When you print the records below, keep every word exact and leave out the images.

[Extracted data entries]
═══

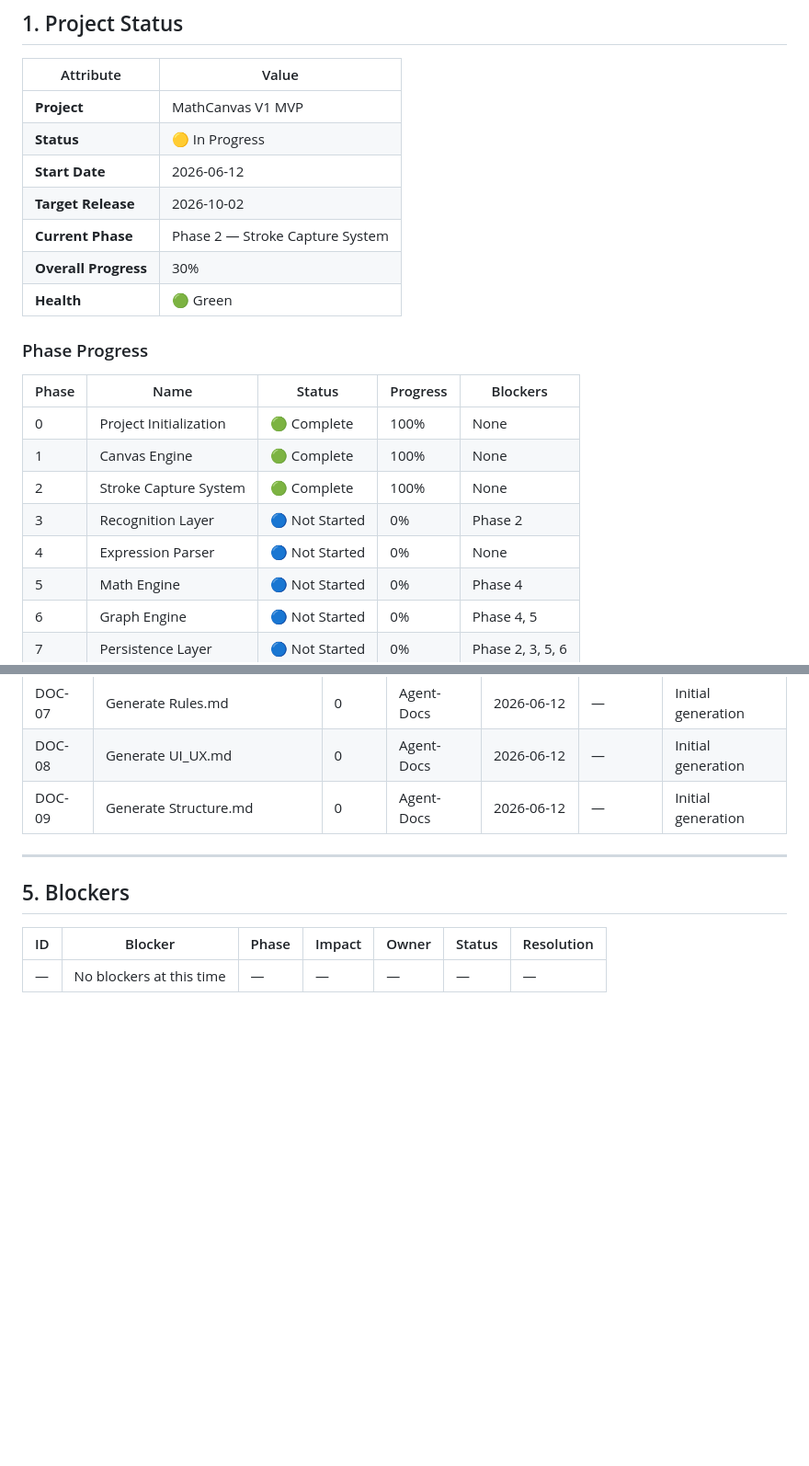
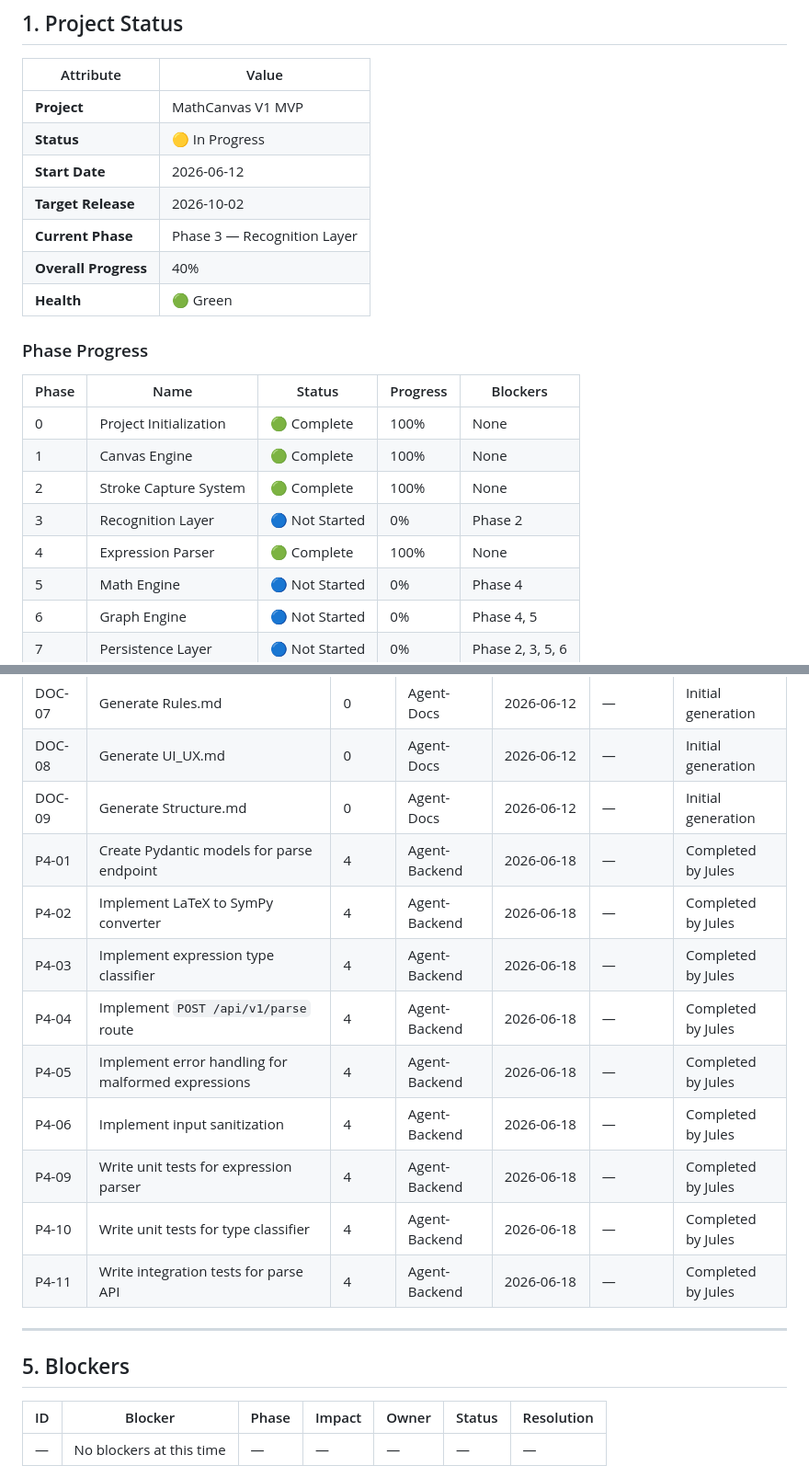
Before and after one commit to ItsMohitojha/MathCanvas, a Markdown page: docs/Tracker.md, 2 parts joined by grey strips. Shown at 92% size. Rendered like a GitHub page; blank space fills up the shorter version.

Commit message:
docs(tracker): mark Phase 4 as complete and update progress

```diff
--- a/docs/Tracker.md
+++ b/docs/Tracker.md
@@ -17,8 +17,8 @@
 | **Status** | 🟡 In Progress |
 | **Start Date** | 2026-06-12 |
 | **Target Release** | 2026-10-02 |
-| **Current Phase** | Phase 2 — Stroke Capture System |
-| **Overall Progress** | 30% |
+| **Current Phase** | Phase 3 — Recognition Layer |
+| **Overall Progress** | 40% |
 | **Health** | 🟢 Green |
 
 ### Phase Progress
@@ -29,7 +29,7 @@
 | 1 | Canvas Engine | 🟢 Complete | 100% | None |
 | 2 | Stroke Capture System | 🟢 Complete | 100% | None |
 | 3 | Recognition Layer | 🔵 Not Started | 0% | Phase 2 |
-| 4 | Expression Parser | 🔵 Not Started | 0% | None |
+| 4 | Expression Parser | 🟢 Complete | 100% | None |
 | 5 | Math Engine | 🔵 Not Started | 0% | Phase 4 |
 | 6 | Graph Engine | 🔵 Not Started | 0% | Phase 4, 5 |
 | 7 | Persistence Layer | 🔵 Not Started | 0% | Phase 2, 3, 5, 6 |
@@ -127,6 +127,15 @@ When adding tasks, use this format:
 | DOC-07 | Generate Rules.md | 0 | Agent-Docs | 2026-06-12 | — | Initial generation |
 | DOC-08 | Generate UI_UX.md | 0 | Agent-Docs | 2026-06-12 | — | Initial generation |
 | DOC-09 | Generate Structure.md | 0 | Agent-Docs | 2026-06-12 | — | Initial generation |
+| P4-01 | Create Pydantic models for parse endpoint | 4 | Agent-Backend | 2026-06-18 | — | Completed by Jules |
+| P4-02 | Implement LaTeX to SymPy converter | 4 | Agent-Backend | 2026-06-18 | — | Completed by Jules |
+| P4-03 | Implement expression type classifier | 4 | Agent-Backend | 2026-06-18 | — | Completed by Jules |
+| P4-04 | Implement `POST /api/v1/parse` route | 4 | Agent-Backend | 2026-06-18 | — | Completed by Jules |
+| P4-05 | Implement error handling for malformed expressions | 4 | Agent-Backend | 2026-06-18 | — | Completed by Jules |
+| P4-06 | Implement input sanitization | 4 | Agent-Backend | 2026-06-18 | — | Completed by Jules |
+| P4-09 | Write unit tests for expression parser | 4 | Agent-Backend | 2026-06-18 | — | Completed by Jules |
+| P4-10 | Write unit tests for type classifier | 4 | Agent-Backend | 2026-06-18 | — | Completed by Jules |
+| P4-11 | Write integration tests for parse API | 4 | Agent-Backend | 2026-06-18 | — | Completed by Jules |
 
 ---
 
```
Also changed, not shown: other parts of docs/Tracker.md (+1 -0 lines).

═══

- _Response to this exercise_:
Before and after one commit to ItsMohitojha/MathCanvas, a Markdown page: docs/Tracker.md, 2 parts joined by grey strips. Shown at 92% size. Rendered like a GitHub page; blank space fills up the shorter version.

Commit message:
docs(tracker): mark Phase 4 as complete and update progress

```diff
--- a/docs/Tracker.md
+++ b/docs/Tracker.md
@@ -17,8 +17,8 @@
 | **Status** | 🟡 In Progress |
 | **Start Date** | 2026-06-12 |
 | **Target Release** | 2026-10-02 |
-| **Current Phase** | Phase 2 — Stroke Capture System |
-| **Overall Progress** | 30% |
+| **Current Phase** | Phase 3 — Recognition Layer |
+| **Overall Progress** | 40% |
 | **Health** | 🟢 Green |
 
 ### Phase Progress
@@ -29,7 +29,7 @@
 | 1 | Canvas Engine | 🟢 Complete | 100% | None |
 | 2 | Stroke Capture System | 🟢 Complete | 100% | None |
 | 3 | Recognition Layer | 🔵 Not Started | 0% | Phase 2 |
-| 4 | Expression Parser | 🔵 Not Started | 0% | None |
+| 4 | Expression Parser | 🟢 Complete | 100% | None |
 | 5 | Math Engine | 🔵 Not Started | 0% | Phase 4 |
 | 6 | Graph Engine | 🔵 Not Started | 0% | Phase 4, 5 |
 | 7 | Persistence Layer | 🔵 Not Started | 0% | Phase 2, 3, 5, 6 |
@@ -127,6 +127,15 @@ When adding tasks, use this format:
 | DOC-07 | Generate Rules.md | 0 | Agent-Docs | 2026-06-12 | — | Initial generation |
 | DOC-08 | Generate UI_UX.md | 0 | Agent-Docs | 2026-06-12 | — | Initial generation |
 | DOC-09 | Generate Structure.md | 0 | Agent-Docs | 2026-06-12 | — | Initial generation |
+| P4-01 | Create Pydantic models for parse endpoint | 4 | Agent-Backend | 2026-06-18 | — | Completed by Jules |
+| P4-02 | Implement LaTeX to SymPy converter | 4 | Agent-Backend | 2026-06-18 | — | Completed by Jules |
+| P4-03 | Implement expression type classifier | 4 | Agent-Backend | 2026-06-18 | — | Completed by Jules |
+| P4-04 | Implement `POST /api/v1/parse` route | 4 | Agent-Backend | 2026-06-18 | — | Completed by Jules |
+| P4-05 | Implement error handling for malformed expressions | 4 | Agent-Backend | 2026-06-18 | — | Completed by Jules |
+| P4-06 | Implement input sanitization | 4 | Agent-Backend | 2026-06-18 | — | Completed by Jules |
+| P4-09 | Write unit tests for expression parser | 4 | Agent-Backend | 2026-06-18 | — | Completed by Jules |
+| P4-10 | Write unit tests for type classifier | 4 | Agent-Backend | 2026-06-18 | — | Completed by Jules |
+| P4-11 | Write integration tests for parse API | 4 | Agent-Backend | 2026-06-18 | — | Completed by Jules |
 
 ---
 
```
Also changed, not shown: other parts of docs/Tracker.md (+1 -0 lines).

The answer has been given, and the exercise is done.